Two recent examples of failures to align litigation strategy with public positioning demonstrate the ease with which a seemingly sound legal position can cause reputational harm.
The first example involves Saks Fifth Avenue, a company that has long taken pride in its support for its lesbian, gay, bisexual, and transgendered employees. Since 2001, the retailer has offered a full range of health benefits to same-sex couples, and it partners with LGBT rights advocacy groups to help it promote a culture of inclusion.
Saks’ reputation for inclusion suffered severe damage because of its legal response to a lawsuit filed by a transgender employee. A trans woman who had worked in a Houston Saks store filed a lawsuit in Texas federal court alleging violations of Title VII of the Civil Rights Act, which prohibits discrimination in employment on the basis of race, religion, or sex. She claimed that although her managers knew about her gender identity, they pressured her to dress in a more masculine fashion and instructed her to use the men’s restroom. She also claimed that her coworkers refused to use feminine pronouns when referring to her and insulted her in front of customers. Her complaints about a hostile work environment, she alleged, got her demoted and eventually fired, even though she was a successful salesperson.

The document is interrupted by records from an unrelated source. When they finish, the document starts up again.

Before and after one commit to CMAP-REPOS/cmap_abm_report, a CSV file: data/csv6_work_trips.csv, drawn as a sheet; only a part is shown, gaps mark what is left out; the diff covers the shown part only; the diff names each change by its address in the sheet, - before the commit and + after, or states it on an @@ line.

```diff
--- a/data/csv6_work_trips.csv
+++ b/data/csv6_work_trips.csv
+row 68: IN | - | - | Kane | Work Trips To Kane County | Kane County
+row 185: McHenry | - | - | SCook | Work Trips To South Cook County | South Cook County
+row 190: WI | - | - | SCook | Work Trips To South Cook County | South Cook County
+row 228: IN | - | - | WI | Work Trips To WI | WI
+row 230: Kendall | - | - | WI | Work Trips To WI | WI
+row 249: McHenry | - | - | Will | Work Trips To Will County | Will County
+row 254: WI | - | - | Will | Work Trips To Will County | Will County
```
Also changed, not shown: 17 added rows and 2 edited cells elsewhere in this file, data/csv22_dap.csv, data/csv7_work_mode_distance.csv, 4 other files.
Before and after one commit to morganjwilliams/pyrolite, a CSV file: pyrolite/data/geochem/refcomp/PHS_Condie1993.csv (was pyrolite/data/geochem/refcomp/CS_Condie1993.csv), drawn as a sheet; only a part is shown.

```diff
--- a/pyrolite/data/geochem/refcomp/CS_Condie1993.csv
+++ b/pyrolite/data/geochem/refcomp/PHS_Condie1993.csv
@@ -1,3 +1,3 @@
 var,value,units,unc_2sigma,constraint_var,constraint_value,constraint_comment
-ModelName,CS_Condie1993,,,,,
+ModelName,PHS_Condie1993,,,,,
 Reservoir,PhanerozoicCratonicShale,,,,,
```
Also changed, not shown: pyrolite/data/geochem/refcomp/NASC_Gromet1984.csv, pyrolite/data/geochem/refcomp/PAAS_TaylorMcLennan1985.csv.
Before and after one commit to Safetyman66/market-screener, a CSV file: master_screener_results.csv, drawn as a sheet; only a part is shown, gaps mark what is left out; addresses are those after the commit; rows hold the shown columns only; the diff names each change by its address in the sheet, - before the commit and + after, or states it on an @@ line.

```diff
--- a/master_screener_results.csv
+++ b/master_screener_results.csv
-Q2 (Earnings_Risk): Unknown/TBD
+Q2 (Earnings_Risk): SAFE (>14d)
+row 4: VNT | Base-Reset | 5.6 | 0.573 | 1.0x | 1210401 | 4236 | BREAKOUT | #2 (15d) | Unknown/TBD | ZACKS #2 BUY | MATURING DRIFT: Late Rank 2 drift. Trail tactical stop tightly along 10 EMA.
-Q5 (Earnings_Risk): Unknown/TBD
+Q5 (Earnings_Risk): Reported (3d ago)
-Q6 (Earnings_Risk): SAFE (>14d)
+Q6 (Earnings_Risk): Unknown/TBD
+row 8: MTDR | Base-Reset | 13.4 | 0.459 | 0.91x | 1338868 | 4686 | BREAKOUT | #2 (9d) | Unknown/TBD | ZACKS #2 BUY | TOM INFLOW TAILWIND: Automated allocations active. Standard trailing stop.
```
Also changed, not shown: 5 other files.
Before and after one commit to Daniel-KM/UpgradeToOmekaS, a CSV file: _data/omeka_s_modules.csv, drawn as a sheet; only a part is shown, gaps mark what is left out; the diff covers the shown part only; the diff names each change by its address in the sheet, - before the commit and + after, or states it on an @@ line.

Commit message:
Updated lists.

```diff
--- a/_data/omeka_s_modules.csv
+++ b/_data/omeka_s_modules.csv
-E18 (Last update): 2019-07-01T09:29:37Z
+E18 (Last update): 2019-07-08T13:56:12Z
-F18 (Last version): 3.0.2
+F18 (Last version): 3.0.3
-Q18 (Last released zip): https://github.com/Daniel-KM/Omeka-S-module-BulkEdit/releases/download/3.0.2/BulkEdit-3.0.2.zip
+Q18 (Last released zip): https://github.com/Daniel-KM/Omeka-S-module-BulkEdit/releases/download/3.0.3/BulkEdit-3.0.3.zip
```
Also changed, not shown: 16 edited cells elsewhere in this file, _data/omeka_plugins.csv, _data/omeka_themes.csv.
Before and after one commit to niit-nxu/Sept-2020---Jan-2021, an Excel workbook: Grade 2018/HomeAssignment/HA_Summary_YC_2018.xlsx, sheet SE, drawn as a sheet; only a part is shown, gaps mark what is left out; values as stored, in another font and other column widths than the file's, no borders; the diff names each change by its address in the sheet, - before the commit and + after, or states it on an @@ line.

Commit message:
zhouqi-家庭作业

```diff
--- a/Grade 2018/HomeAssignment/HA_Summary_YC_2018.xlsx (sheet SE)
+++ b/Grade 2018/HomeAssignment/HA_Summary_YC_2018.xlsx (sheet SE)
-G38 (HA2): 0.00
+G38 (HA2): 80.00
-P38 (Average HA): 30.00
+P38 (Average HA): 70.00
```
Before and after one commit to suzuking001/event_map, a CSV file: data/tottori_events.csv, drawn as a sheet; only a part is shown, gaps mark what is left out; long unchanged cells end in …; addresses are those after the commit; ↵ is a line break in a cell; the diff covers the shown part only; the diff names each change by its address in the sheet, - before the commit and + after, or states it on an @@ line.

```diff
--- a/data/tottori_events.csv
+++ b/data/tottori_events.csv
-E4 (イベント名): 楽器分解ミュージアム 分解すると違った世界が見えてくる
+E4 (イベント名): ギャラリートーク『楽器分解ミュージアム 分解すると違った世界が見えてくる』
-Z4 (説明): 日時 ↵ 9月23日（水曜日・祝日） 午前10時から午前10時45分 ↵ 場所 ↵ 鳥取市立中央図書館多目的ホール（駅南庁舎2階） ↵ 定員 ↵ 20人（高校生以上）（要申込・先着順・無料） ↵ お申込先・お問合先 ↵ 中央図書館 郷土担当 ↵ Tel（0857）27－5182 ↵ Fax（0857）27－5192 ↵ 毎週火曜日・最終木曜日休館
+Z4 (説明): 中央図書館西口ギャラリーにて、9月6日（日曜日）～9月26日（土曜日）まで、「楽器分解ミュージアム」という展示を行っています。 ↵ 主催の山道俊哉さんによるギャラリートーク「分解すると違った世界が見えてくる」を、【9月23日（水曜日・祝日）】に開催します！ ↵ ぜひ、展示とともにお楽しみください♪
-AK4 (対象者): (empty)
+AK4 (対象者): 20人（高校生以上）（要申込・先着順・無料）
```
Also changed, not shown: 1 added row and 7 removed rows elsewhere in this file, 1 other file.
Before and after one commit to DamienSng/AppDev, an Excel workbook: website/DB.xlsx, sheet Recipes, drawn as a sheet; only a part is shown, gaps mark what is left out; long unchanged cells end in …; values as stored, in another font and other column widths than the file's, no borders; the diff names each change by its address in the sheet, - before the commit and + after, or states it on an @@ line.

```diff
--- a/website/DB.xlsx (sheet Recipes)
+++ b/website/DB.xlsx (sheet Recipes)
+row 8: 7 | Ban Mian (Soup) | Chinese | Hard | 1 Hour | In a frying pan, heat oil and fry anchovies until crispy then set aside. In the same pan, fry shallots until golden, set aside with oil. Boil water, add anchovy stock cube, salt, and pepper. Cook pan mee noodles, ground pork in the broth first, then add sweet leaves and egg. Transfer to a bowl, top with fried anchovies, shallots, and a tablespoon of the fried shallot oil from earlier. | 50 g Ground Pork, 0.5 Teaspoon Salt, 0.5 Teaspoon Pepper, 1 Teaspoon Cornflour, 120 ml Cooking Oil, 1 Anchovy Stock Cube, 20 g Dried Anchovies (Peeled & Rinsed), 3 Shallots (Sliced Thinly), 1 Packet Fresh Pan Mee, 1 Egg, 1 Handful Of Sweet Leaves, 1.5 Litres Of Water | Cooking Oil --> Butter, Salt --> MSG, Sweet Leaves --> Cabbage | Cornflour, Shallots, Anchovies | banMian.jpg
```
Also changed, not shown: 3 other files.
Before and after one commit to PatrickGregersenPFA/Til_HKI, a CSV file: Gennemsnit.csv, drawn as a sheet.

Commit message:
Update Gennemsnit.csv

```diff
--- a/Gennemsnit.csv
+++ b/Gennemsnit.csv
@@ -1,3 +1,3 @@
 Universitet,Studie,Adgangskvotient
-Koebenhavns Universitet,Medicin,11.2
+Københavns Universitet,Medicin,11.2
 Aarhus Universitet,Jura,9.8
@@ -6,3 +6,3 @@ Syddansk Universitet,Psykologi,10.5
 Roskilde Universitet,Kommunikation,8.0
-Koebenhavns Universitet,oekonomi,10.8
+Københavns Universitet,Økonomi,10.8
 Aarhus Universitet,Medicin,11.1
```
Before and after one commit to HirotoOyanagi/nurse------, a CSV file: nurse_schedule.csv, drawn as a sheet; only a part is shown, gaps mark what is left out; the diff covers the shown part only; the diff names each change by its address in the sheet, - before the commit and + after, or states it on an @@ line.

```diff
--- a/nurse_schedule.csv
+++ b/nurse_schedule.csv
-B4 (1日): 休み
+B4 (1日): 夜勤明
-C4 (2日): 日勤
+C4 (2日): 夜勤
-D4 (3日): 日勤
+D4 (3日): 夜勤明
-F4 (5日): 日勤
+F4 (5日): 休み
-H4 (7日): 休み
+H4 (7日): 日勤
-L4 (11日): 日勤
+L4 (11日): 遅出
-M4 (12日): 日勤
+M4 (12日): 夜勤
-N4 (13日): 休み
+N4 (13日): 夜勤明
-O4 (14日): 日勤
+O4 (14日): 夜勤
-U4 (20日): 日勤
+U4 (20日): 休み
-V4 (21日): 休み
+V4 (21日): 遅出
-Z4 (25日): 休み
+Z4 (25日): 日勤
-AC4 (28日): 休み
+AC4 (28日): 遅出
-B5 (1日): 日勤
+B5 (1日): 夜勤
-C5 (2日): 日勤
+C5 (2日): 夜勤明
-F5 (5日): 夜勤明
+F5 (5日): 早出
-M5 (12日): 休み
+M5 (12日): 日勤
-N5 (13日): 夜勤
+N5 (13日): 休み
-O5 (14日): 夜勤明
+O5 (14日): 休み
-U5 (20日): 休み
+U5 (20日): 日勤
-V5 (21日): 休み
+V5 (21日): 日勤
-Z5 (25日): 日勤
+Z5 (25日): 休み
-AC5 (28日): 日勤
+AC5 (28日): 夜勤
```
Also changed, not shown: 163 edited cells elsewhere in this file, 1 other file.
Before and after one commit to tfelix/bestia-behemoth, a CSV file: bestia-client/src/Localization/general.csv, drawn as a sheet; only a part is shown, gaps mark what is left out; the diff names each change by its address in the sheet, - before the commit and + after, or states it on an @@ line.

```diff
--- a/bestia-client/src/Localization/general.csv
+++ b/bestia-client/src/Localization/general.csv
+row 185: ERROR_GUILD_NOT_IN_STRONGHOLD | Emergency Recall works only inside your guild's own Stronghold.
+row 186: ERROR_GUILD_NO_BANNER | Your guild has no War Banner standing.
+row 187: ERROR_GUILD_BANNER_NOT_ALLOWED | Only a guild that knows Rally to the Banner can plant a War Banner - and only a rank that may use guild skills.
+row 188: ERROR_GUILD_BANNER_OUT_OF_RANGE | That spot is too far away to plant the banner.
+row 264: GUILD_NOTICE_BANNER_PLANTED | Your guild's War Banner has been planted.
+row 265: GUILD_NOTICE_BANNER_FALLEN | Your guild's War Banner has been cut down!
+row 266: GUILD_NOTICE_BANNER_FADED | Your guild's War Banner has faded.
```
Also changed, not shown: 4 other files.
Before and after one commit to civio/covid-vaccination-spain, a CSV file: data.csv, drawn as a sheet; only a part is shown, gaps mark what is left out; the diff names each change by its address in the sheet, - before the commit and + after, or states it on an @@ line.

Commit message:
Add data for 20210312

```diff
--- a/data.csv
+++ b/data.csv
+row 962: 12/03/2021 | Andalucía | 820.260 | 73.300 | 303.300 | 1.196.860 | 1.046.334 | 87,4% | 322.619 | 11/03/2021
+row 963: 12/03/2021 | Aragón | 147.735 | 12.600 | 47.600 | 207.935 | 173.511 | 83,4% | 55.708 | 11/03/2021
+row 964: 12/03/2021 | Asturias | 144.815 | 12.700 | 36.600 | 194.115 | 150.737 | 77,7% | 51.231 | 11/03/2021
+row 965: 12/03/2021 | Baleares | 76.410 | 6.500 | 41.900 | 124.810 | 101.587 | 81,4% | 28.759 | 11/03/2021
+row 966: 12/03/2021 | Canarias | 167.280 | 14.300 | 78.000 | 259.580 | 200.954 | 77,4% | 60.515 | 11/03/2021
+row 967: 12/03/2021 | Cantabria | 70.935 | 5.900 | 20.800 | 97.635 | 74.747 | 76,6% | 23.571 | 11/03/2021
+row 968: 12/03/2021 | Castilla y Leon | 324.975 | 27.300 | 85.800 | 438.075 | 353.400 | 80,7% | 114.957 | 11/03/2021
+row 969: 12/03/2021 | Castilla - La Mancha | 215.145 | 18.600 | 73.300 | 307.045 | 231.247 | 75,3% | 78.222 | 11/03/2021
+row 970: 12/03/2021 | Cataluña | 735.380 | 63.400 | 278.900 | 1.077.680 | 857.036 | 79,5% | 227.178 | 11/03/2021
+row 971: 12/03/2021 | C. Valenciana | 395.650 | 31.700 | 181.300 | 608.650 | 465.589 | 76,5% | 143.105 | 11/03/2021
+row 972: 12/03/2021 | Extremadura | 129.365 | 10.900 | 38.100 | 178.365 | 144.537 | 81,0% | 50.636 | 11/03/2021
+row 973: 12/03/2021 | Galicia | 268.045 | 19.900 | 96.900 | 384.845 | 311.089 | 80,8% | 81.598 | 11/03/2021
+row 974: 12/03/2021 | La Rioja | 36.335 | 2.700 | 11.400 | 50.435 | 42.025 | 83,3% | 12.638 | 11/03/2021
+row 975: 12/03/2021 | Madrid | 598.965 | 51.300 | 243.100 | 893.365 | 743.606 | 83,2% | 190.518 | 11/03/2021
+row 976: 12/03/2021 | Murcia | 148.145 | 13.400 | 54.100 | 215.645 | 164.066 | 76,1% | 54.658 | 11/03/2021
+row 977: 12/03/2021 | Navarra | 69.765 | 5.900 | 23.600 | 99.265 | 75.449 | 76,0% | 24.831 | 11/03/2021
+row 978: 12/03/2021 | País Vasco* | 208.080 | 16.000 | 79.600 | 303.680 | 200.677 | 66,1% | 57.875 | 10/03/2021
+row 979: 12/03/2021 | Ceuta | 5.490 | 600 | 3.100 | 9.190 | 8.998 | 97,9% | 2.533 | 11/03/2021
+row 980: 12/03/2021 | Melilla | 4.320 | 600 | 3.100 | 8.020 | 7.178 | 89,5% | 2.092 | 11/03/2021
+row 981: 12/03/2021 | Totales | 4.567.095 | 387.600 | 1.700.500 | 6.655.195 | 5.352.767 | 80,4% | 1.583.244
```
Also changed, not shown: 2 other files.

In response, Saks’ legal counsel filed a motion to have the case dismissed, arguing that Title VII does not protect transgendered individuals from employment discrimination, and therefore she had no case. The motion read in part that “[a] prohibition against discrimination based on an individual’s sex is not synonymous with a prohibition against discrimination based on an individual’s sexual identity disorder or discontent with the sex into which they were born.”
While Saks’ may have had a sound legal position, as courts have come down on both sides of the question of whether transgendered individuals are protected by Title VII, the motion nevertheless was a self-inflicted wound to the company’s reputation for inclusion. A Bloomberg Business article on the filing captured the perception the motion generated: “Saks Claims It Has the Right to Discriminate Against Transgender Employees.” In 2014, Human Rights Campaign, which promotes civil rights for the LGBT community, had scored Saks 90 out of 100 on its Corporate Equality Index. As a result of the motion to dismiss, the organization announced that it was suspending Saks’ rating.
Although Saks initially stood by the motion to dismiss, eventually it relented and withdrew the motion, stating that it would fight the case on its merits.
The second example involves Cleveland, Ohio, and the city’s response to a civil rights case filed in federal court by the family of Tamir Rice, a 12-year-old boy who was fatally wounded by a Cleveland police officer who mistook the boy’s toy gun for a real one. In response to the lawsuit, the city asserted twenty defenses, one of which was that the boy died because of his own actions and not because of police department errors: “[Tamir’s] injuries, losses, and damages complained of, were directly and proximately caused by the failure of [Tamir] to exercise due care to avoid injury,” and that Tamir’s injuries “were directly and proximately caused by the acts of [Tamir], not [the City of Cleveland].”
A headline from a CBS News report captured the perception the filing generated: “Tamir Rice caused his own death, city of Cleveland argues in court doc.” As a result of the anger that grew over the filing, Cleveland Mayor Frank G. Johnson called a news conference to apologize for the filings “poor use of words,” further stating that: “We used words and phrased things in such a way that was very insensitive.”
In both examples the lawyers failed to appreciate how the legal defenses they were asserting would damage their clients’ public position. In cases like Saks’, where a company may be relying on local counsel for its defense, it falls upon the in-house counsel who supervise outside counsel to review all the pleadings to make sure that they are consistent with company policy and do not cause harm to the company’s reputation. In a case like Cleveland’s, which is being handled in-house, it falls upon the city’s chief counsel to make sure that the pleadings are sensitive to the larger issues that might be impacted.